As new entries for "Red" are added to the table in rows 5, 6, and 7, the formula will automatically include these new amounts.

### Advantages and risks

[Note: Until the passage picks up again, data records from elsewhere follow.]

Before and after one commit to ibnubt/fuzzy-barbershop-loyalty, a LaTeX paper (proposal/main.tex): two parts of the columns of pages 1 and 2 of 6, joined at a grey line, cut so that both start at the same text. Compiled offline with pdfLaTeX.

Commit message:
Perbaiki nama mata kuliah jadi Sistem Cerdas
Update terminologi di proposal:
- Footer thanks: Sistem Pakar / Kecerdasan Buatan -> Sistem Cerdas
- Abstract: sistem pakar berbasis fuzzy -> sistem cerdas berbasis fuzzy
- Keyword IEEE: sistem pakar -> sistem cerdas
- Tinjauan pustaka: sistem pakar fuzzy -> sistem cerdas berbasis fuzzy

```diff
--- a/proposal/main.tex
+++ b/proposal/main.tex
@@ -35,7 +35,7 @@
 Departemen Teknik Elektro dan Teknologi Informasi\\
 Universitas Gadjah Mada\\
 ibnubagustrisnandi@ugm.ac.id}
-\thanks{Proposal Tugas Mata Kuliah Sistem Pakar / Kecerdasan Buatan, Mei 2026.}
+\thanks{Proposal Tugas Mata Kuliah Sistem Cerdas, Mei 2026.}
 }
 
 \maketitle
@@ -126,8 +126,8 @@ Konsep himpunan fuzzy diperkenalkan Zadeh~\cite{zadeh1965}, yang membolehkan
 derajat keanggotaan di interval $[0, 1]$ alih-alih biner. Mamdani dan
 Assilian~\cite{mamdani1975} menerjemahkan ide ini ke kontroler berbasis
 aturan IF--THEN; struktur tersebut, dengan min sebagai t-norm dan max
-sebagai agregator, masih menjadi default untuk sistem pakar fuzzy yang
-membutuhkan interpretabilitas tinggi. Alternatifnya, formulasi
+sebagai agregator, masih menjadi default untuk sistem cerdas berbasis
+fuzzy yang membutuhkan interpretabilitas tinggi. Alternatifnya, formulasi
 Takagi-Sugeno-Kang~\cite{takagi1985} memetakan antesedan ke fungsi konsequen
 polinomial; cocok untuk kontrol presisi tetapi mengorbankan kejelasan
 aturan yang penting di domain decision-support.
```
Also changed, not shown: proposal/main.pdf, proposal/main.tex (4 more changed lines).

The main advantage to full row references is simplicity. Simple and very compact, a full row reference will automatically include *all data* in a row, even when data is added or removed. However, full row references come with certain risks. One risk is that you may accidentally include extra data in a calculation. For example, if you use =SUM(5:5) to sum numbers in row 5, you are targeting over 16,000 cells to the right. If row 5 includes extra dates somewhere far to the right, the numeric values of these dates will be included, and SUM will return an incorrect result.